You can comment on most stories on winnipegfreepress.com. You can also agree or disagree with other comments. All you need to do is be a Winnipeg Free Press print or e-edition subscriber to join the conversation and give your feedback.

Have Your Say

New to commenting? Check out our Frequently Asked Questions.

Have Your Say

Comments are open to Winnipeg Free Press print or e-edition subscribers only. why?

Have Your Say

Comments are open to Winnipeg Free Press Subscribers only. why?

The Winnipeg Free Press does not necessarily endorse any of the views posted. By submitting your comment, you agree to our Terms and Conditions. These terms were revised effective April 16, 2010.

letters

Make text: Larger | Smaller

LATEST VIDEO

Reimagining Winnipeg as the big city of the future

View more like this

Photo Store Gallery

  • A female Mallard duck leads a group of duckings on a morning swim through the reflections in the Assiniboine River at The Forks Monday.     (WAYNE GLOWACKI/WINNIPEG FREE PRESS) Winnipeg Free Press  June 18 2012
  • Perfect Day- Paul Buteux walks  his dog Cassie Tuesday on the Sagimay Trail in Assiniboine Forest enjoying a almost perfect  fall day in Winnipeg- Standup photo – September 27, 2011   (JOE BRYKSA / WINNIPEG FREE PRESS)

View More Gallery Photos

Poll

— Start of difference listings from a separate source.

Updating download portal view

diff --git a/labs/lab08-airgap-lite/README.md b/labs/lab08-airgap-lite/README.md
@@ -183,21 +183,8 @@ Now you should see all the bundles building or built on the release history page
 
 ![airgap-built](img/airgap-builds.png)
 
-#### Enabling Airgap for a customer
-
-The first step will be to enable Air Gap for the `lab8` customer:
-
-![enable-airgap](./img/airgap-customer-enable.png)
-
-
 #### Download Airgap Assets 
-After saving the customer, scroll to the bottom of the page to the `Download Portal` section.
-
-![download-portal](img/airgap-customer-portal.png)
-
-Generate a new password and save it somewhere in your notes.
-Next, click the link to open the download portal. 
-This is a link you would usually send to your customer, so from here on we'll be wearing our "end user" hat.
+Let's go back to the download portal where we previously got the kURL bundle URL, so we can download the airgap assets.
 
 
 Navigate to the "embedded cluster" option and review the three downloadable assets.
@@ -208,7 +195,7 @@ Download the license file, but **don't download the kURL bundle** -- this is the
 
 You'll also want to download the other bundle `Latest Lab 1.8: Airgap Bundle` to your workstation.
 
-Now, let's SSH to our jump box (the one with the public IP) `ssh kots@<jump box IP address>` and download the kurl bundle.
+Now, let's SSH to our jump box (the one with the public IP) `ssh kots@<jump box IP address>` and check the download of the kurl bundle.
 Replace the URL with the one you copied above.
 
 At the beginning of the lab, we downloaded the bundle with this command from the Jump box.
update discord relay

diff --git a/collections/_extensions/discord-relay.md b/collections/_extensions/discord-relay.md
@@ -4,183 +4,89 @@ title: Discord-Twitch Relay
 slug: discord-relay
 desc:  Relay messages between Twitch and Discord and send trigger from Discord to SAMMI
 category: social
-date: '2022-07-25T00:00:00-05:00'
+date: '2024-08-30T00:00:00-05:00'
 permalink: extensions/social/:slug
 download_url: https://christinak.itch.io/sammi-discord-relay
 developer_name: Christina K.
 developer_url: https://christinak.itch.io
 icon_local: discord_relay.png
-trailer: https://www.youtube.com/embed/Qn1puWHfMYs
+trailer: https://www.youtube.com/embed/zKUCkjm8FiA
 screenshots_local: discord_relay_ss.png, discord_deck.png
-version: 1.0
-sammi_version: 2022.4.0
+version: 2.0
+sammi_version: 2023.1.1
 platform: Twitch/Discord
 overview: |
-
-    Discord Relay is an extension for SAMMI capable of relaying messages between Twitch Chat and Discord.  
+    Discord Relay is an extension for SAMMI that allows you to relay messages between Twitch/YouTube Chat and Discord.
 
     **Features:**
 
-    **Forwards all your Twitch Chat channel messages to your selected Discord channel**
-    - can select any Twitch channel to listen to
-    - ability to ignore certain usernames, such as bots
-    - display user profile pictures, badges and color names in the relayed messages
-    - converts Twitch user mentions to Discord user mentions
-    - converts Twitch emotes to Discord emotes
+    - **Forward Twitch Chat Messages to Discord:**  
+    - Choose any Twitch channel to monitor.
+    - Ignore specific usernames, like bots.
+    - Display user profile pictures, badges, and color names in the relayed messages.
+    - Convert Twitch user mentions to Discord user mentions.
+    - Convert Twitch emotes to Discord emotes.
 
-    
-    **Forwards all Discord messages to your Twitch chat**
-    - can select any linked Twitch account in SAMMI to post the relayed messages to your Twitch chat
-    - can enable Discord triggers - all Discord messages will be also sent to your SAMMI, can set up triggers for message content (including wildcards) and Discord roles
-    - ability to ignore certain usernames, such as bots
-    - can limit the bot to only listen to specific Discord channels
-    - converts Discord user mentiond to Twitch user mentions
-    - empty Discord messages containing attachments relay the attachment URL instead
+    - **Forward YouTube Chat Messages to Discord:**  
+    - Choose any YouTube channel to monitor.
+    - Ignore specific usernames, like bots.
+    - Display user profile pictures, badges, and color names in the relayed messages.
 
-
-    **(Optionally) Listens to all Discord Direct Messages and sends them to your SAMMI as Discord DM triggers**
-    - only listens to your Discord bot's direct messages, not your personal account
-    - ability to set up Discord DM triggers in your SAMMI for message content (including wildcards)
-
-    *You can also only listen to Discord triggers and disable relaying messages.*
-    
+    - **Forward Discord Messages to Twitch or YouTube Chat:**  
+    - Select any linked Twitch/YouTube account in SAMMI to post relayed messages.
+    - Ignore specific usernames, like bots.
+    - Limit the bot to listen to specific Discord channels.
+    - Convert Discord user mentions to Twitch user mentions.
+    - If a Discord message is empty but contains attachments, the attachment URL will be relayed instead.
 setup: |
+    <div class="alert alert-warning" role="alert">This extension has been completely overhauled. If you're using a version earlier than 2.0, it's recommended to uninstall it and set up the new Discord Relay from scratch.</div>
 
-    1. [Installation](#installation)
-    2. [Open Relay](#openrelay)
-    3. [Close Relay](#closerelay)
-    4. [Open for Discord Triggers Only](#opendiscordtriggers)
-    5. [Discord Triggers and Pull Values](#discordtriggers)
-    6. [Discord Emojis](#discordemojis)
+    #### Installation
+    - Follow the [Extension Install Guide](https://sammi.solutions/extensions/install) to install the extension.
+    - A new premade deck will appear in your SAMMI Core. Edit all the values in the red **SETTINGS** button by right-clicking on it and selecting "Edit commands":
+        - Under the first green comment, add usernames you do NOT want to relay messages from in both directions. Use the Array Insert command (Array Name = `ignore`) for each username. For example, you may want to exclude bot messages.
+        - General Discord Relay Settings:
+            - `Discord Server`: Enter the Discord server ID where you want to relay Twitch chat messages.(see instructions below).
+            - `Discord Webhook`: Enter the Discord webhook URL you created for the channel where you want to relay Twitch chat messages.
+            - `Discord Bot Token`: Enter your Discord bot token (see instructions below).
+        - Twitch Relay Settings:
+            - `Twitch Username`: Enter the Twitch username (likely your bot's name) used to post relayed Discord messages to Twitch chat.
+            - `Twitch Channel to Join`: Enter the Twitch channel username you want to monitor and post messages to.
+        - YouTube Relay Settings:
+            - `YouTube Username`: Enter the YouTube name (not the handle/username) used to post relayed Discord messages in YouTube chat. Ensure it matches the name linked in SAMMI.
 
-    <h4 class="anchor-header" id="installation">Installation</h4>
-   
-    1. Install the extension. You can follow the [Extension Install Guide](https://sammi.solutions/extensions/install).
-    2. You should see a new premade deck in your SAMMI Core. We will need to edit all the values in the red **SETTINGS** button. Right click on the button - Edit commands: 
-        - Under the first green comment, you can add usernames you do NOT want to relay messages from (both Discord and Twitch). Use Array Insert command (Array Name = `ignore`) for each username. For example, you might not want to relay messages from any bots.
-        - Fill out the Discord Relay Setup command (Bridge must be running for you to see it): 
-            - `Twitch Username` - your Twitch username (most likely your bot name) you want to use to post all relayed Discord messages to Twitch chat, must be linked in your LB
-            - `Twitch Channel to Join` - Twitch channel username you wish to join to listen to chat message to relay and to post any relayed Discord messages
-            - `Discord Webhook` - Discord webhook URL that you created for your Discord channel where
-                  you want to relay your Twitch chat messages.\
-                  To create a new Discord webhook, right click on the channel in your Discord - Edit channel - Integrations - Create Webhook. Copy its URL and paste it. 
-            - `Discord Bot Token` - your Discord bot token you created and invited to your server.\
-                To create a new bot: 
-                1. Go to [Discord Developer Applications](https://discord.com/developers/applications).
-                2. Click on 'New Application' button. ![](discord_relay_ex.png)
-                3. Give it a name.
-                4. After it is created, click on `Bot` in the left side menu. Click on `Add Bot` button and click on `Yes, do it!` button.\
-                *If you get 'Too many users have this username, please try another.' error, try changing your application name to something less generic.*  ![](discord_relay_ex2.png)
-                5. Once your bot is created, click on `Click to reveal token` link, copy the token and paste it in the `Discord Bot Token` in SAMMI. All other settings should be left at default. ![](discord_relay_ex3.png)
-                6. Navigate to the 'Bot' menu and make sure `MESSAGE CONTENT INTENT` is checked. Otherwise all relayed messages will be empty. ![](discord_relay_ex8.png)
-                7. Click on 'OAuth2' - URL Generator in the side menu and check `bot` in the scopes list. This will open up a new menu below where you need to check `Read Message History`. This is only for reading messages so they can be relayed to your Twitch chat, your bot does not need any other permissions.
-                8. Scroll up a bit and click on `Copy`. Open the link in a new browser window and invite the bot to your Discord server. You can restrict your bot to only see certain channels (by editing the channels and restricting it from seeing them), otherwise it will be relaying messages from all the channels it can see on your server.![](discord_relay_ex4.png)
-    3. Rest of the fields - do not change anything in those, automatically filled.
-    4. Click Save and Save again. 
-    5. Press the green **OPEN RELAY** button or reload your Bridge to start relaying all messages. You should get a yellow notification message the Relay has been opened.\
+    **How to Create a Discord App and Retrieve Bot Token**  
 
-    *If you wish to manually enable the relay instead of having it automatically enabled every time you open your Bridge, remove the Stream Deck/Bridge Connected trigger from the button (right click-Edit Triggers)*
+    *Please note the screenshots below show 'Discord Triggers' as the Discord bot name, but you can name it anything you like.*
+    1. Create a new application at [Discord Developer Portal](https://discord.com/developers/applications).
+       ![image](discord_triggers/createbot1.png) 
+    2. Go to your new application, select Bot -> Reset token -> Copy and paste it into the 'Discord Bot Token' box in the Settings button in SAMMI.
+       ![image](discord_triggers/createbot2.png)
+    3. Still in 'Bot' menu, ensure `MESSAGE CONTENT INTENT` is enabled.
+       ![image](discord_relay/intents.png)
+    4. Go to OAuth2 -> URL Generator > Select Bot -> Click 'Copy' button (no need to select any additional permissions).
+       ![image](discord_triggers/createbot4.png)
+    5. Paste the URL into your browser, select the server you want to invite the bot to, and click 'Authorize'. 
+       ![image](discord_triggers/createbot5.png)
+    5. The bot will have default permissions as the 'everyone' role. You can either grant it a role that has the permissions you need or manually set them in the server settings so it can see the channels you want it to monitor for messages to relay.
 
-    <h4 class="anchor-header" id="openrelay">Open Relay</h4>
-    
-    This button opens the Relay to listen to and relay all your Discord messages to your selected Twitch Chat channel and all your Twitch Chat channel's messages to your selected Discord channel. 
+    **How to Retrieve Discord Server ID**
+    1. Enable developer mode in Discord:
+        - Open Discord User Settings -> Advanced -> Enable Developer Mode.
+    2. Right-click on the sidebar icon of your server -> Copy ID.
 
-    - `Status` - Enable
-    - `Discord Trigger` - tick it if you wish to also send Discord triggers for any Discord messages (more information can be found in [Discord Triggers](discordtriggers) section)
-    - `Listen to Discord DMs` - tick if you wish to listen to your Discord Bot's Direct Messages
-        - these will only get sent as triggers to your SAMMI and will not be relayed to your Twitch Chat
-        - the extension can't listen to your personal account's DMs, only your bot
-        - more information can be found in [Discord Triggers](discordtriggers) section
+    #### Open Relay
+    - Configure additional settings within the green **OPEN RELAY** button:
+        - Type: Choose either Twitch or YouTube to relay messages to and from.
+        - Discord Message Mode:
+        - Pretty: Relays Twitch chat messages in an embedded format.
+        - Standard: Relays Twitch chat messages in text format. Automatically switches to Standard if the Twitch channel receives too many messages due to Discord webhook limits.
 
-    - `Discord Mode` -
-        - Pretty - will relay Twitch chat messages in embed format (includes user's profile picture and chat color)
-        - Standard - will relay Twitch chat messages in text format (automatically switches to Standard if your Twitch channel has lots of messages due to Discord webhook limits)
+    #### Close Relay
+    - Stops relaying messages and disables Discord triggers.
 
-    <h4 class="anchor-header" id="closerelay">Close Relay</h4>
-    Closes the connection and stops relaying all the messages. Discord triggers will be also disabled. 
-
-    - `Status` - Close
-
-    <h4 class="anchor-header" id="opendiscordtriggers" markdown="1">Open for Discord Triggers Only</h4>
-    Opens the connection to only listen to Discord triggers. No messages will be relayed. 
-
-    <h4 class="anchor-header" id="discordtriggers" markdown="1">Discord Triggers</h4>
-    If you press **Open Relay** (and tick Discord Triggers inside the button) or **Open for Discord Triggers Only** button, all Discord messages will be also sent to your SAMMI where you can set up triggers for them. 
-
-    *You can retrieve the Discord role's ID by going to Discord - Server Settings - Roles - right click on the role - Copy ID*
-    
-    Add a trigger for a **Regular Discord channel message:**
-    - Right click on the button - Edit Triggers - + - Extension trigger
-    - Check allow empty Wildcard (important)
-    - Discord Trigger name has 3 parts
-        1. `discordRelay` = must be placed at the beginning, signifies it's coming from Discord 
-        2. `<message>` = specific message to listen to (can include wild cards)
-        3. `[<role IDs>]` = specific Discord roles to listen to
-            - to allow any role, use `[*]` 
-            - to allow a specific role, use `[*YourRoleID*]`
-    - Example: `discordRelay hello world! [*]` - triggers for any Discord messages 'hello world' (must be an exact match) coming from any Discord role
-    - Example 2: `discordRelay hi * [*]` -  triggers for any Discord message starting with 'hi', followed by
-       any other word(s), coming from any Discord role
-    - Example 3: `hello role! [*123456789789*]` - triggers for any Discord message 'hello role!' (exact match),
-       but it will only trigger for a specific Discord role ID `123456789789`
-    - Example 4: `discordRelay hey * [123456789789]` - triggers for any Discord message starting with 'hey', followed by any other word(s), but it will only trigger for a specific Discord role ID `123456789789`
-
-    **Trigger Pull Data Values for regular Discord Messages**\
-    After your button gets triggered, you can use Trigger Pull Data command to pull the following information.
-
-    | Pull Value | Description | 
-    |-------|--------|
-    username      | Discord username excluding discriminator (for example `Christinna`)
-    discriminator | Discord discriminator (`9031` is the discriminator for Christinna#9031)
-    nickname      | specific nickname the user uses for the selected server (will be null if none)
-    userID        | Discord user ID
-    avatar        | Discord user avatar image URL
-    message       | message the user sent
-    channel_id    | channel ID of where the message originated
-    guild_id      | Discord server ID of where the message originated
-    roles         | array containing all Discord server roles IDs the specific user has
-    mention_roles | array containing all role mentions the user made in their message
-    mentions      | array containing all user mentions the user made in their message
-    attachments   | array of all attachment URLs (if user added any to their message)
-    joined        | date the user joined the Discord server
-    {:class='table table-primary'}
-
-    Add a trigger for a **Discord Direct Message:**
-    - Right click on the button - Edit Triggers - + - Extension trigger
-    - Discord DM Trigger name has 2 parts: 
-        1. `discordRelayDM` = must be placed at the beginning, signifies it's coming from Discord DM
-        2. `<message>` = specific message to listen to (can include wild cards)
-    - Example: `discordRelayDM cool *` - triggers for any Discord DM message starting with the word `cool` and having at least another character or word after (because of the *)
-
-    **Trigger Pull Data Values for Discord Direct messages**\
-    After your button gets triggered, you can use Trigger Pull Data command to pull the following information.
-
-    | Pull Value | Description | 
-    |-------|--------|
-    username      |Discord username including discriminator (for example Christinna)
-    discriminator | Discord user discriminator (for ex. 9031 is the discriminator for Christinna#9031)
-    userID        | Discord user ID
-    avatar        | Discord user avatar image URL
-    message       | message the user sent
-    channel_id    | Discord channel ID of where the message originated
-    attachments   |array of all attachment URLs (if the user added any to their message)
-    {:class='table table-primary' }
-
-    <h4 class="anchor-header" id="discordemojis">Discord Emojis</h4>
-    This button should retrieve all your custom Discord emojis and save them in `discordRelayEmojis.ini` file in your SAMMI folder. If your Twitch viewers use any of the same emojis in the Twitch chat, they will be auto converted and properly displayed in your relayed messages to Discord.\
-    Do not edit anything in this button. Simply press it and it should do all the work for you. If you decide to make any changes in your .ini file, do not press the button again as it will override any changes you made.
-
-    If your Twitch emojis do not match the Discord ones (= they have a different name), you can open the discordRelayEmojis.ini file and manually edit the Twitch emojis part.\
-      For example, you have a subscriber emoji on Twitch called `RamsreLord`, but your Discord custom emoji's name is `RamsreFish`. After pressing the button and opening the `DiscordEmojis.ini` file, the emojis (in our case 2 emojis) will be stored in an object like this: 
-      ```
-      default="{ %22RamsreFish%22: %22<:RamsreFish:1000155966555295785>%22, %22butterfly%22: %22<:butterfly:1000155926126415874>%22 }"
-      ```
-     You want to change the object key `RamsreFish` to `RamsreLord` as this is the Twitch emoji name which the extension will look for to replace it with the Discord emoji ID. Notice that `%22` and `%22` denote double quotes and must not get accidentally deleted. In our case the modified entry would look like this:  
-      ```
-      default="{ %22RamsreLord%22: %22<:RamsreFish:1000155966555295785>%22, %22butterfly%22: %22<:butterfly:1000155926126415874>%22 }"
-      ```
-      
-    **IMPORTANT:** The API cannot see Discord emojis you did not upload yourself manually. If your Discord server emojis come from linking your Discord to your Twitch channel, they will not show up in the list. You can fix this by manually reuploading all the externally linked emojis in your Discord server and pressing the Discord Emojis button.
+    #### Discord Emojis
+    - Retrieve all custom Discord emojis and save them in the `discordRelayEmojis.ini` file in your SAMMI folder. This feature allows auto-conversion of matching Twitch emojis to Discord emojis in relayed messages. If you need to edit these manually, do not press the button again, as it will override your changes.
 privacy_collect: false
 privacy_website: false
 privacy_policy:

Do you support Canada's involvement in the fight against Islamic State?

View Results

View Related Story

Ads by Google